Wild sea trout is one of the season’s great treats – smaller fish make a lovely meal for one. Lemon sole, cod, halibut and sea bass are all good at this time of year and shellfish fans should keep an eye out for razor clams and cockles. For meat eaters spring lamb will start to appear during the month – lambs are sold the year of their birth and the early season lamb is tender and fine flavoured. Look out for salt marsh lamb coming in at the end of the month, with its juicy meat and distinctive flavour. Roast and serve simply with new potatoes cooked in their skins with a sprig or two of fresh mint and samphire to enhance the salty tang to the flesh. To cook samphire just rinse and boil in water briefly – don’t add any more salt – then toss in a little local butter. The texture should be still crisp. Local reared beef and pork will be at their most succulent as the grazing starts to green up.
Chicken with asparagus, cream and lemon
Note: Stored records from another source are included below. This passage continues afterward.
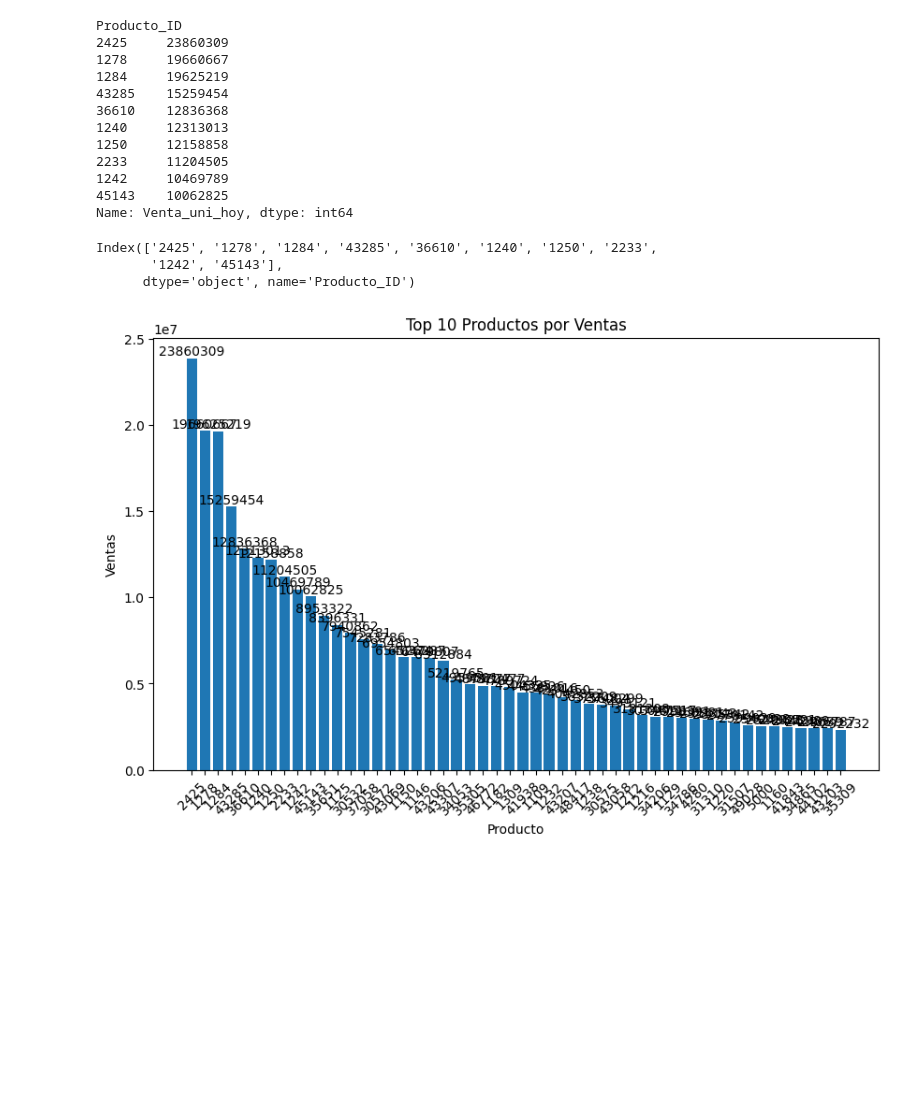
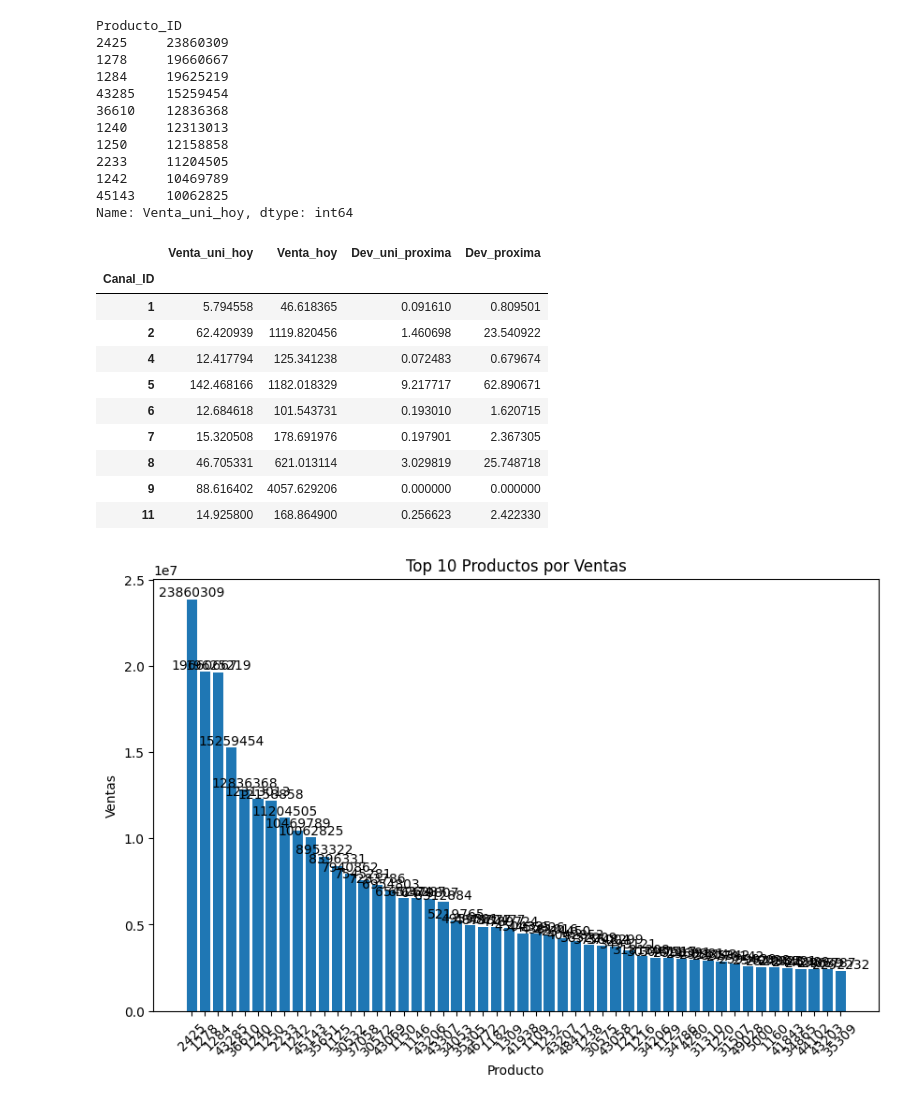
Before and after one commit to christiansakerb/Bimbo_Demanda-Inventario, a Jupyter notebook: Caso_inventario.ipynb, the cells around one changed output. Cells and saved outputs as stored; diff of their text form; code cells hidden in the pictures; blank space fills up the shorter version.

```diff
--- a/Caso_inventario.ipynb
+++ b/Caso_inventario.ipynb
@@ -66,6 +50,7 @@ False
 # %%
 datos_por_producto = train.groupby(['Producto_ID']).sum()
 datos_por_semana = train.groupby(['Semana']).sum()
+datos_por_canal = train.groupby(['Canal_ID']).mean()
 # %% [markdown]
 Productos que no están en la tabla producto pero si la de train
 # %% [markdown]
@@ -95,12 +80,20 @@ Producto_ID
 1242     10469789
 45143    10062825
 Name: Venta_uni_hoy, dtype: int64
-# %%
-top_10_productos.index.astype('str')
-# %% [output]
-Index(['2425', '1278', '1284', '43285', '36610', '1240', '1250', '2233',
-       '1242', '45143'],
-      dtype='object', name='Producto_ID')
+# %%
+datos_por_canal[['Venta_uni_hoy','Venta_hoy','Dev_uni_proxima','Dev_proxima']]
+# %% [output]
+|  | Venta_uni_hoy | Venta_hoy | Dev_uni_proxima | Dev_proxima |
+| Canal_ID |  |  |  |  |
+| 1 | 5.794558 | 46.618365 | 0.091610 | 0.809501 |
+| 2 | 62.420939 | 1119.820456 | 1.460698 | 23.540922 |
+| 4 | 12.417794 | 125.341238 | 0.072483 | 0.679674 |
+| 5 | 142.468166 | 1182.018329 | 9.217717 | 62.890671 |
+| 6 | 12.684618 | 101.543731 | 0.193010 | 1.620715 |
+| 7 | 15.320508 | 178.691976 | 0.197901 | 2.367305 |
+| 8 | 46.705331 | 621.013114 | 3.029819 | 25.748718 |
+| 9 | 88.616402 | 4057.629206 | 0.000000 | 0.000000 |
+| 11 | 14.925800 | 168.864900 | 0.256623 | 2.422330 |
 # %%
 import matplotlib.pyplot as plt
 
```
Also changed, not shown: parts of 3 cells of this notebook.
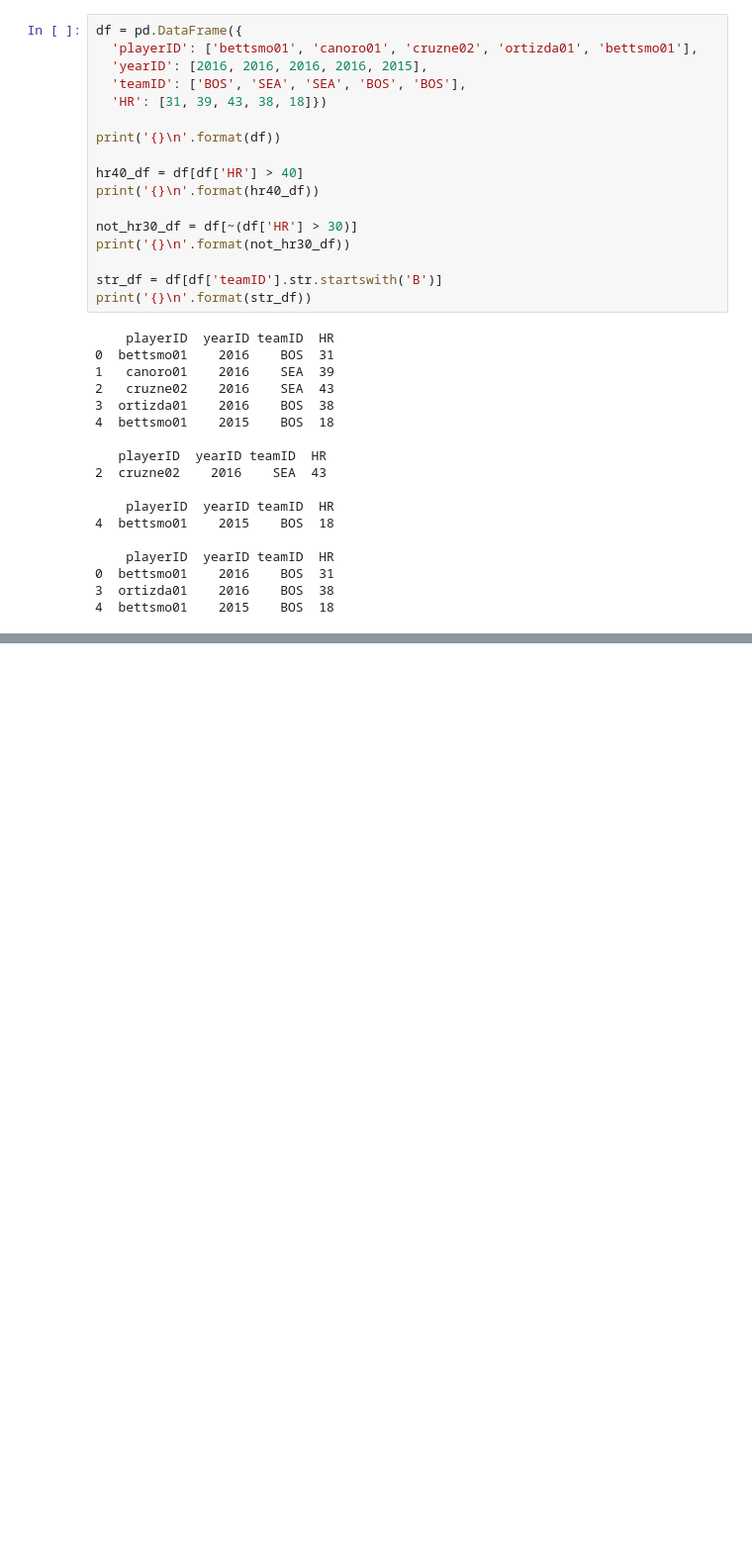
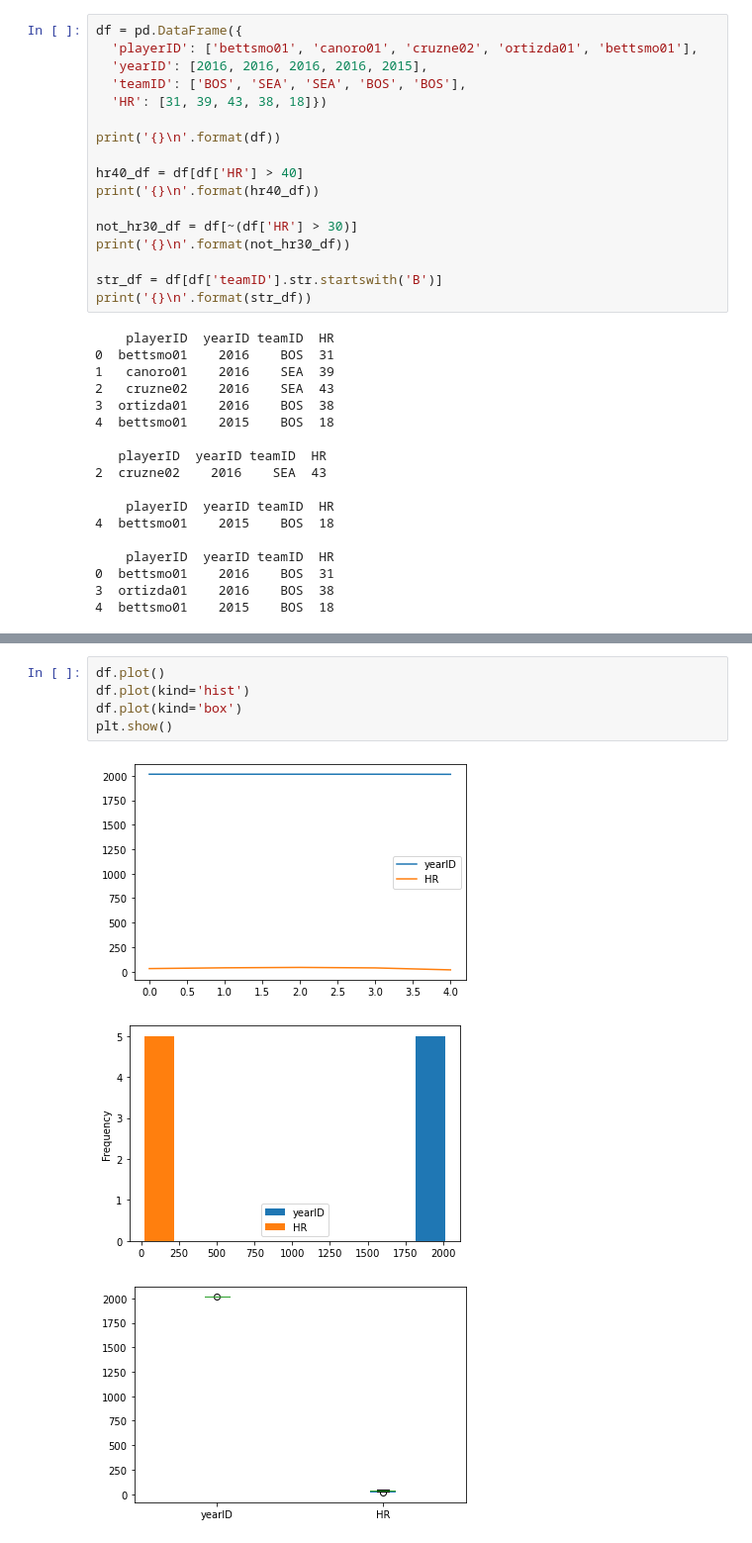
Before and after one commit to ck-unifr/educative-machine-learning-for-software-engineers, a Jupyter notebook: machine-learning-for-software-engineers.ipynb, the cells around one changed output, grey strips where cells are left out. Shown at 99% size. Saved outputs shown, nothing was run; the diff lists cells and outputs as text; blank space fills up the shorter version.

```diff
--- a/machine-learning-for-software-engineers.ipynb
+++ b/machine-learning-for-software-engineers.ipynb
@@ -1749,0 +1948,9 @@ print('{}\n'.format(str_df))
+# %%
+df.plot()
+df.plot(kind='hist')
+df.plot(kind='box')
+plt.show()
+# %% [output]
+[figure, added]
+[figure, added]
+[figure, added]
```
Also changed, not shown: parts of 14 cells of this notebook.
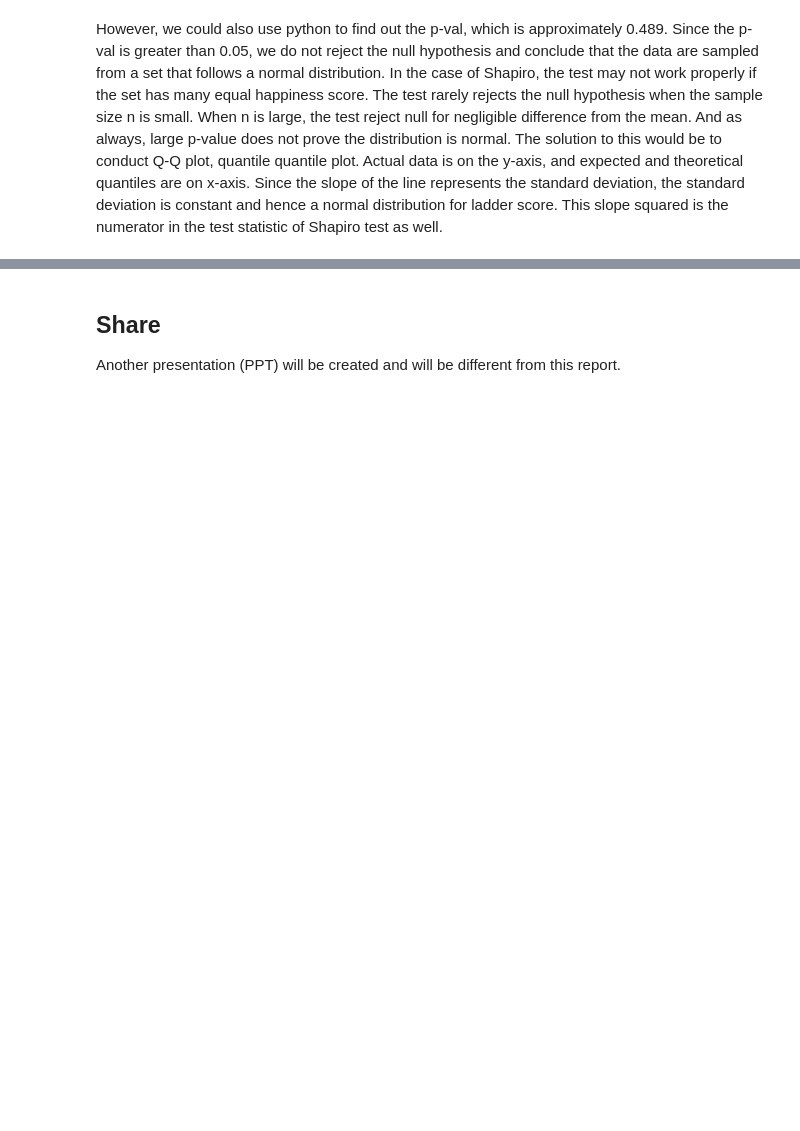
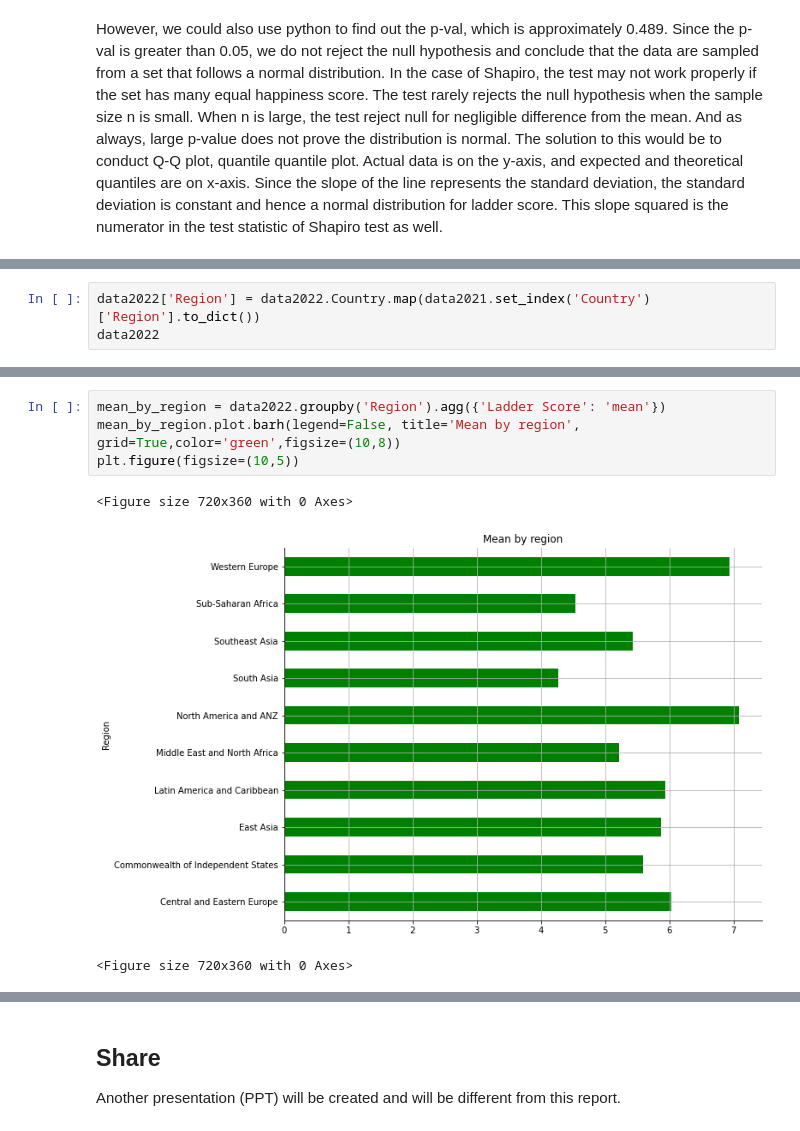
Before and after one commit to WilliamLu1999/Data-ML-Projects, a Jupyter notebook: world-happiness-data-and-statistical-analysis.ipynb, the cells around one changed output, grey strips where cells are left out. Drawn from its saved outputs; the diff is of its cells as text; blank space fills up the shorter version.

```diff
--- a/world-happiness-data-and-statistical-analysis.ipynb
+++ b/world-happiness-data-and-statistical-analysis.ipynb
@@ -375,0 +403,3 @@ In the case of Shapiro, the test may not work properly if the set has many equal
+# %%
+data2022['Region'] = data2022.Country.map(data2021.set_index('Country')['Region'].to_dict())
+data2022
@@ -375,0 +420,8 @@ In the case of Shapiro, the test may not work properly if the set has many equal
+# %%
+mean_by_region = data2022.groupby('Region').agg({'Ladder Score': 'mean'})
+mean_by_region.plot.barh(legend=False, title='Mean by region', grid=True,color='green',figsize=(10,8))
+plt.figure(figsize=(10,5))
+# %% [output]
+<Figure size 720x360 with 0 Axes>
+[figure, added]
+<Figure size 720x360 with 0 Axes>
```
Also changed, not shown: parts of 43 cells of this notebook.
This classic dish is luxurious enough for spring entertaining but simple enough to prepare for an after-work supper. Serve it with steamed new potatoes and a green salad or with buttered tagliatelle
Serves 4/Prep 10 minutes/Cook 25 minutes
4 chicken breast fillets, cut into thick lengths and seasoned with salt and pepper
1 medium onion, finely chopped
2 tbsp plain flour
100ml dry white wine
300ml chicken stock
juice and finely grated rind of 1 lemon
450g bunched asparagus, trimmed and cut into 5cm lengths
100ml local double cream
2 – 3 tbsp each chopped fresh mint and parsley
salt and freshly ground black pepper
Melt the butter in a medium heavy-based casserole, add the chicken stripsand brown lightly on all sides over a medium high heat. Remove from the pan with a slotted spoon and set aside.
Add the onion to the pan and cook over a low heat for several minutes until lightly coloured. Return the chicken and any juices to the pan. Sprinkle over the flour, stir and let it cook for a minute. Increase the heat and add the white wine, stirring. Gradually add the stock and lemon juice and bring to the boil, stirring, then lower the heat and simmer gently for about 5 minutes until the chicken is nearly cooked through.
Add the asparagus and seasoning, pushing the asparagus under the surface of the liquid, and continue simmering for about 5 minutes, until the asparagus is just tender. Stir in the cream, lemon rind and chopped herbs and heat through back to simmering point. Check the seasoning and serve with steamed rice or new potatoes.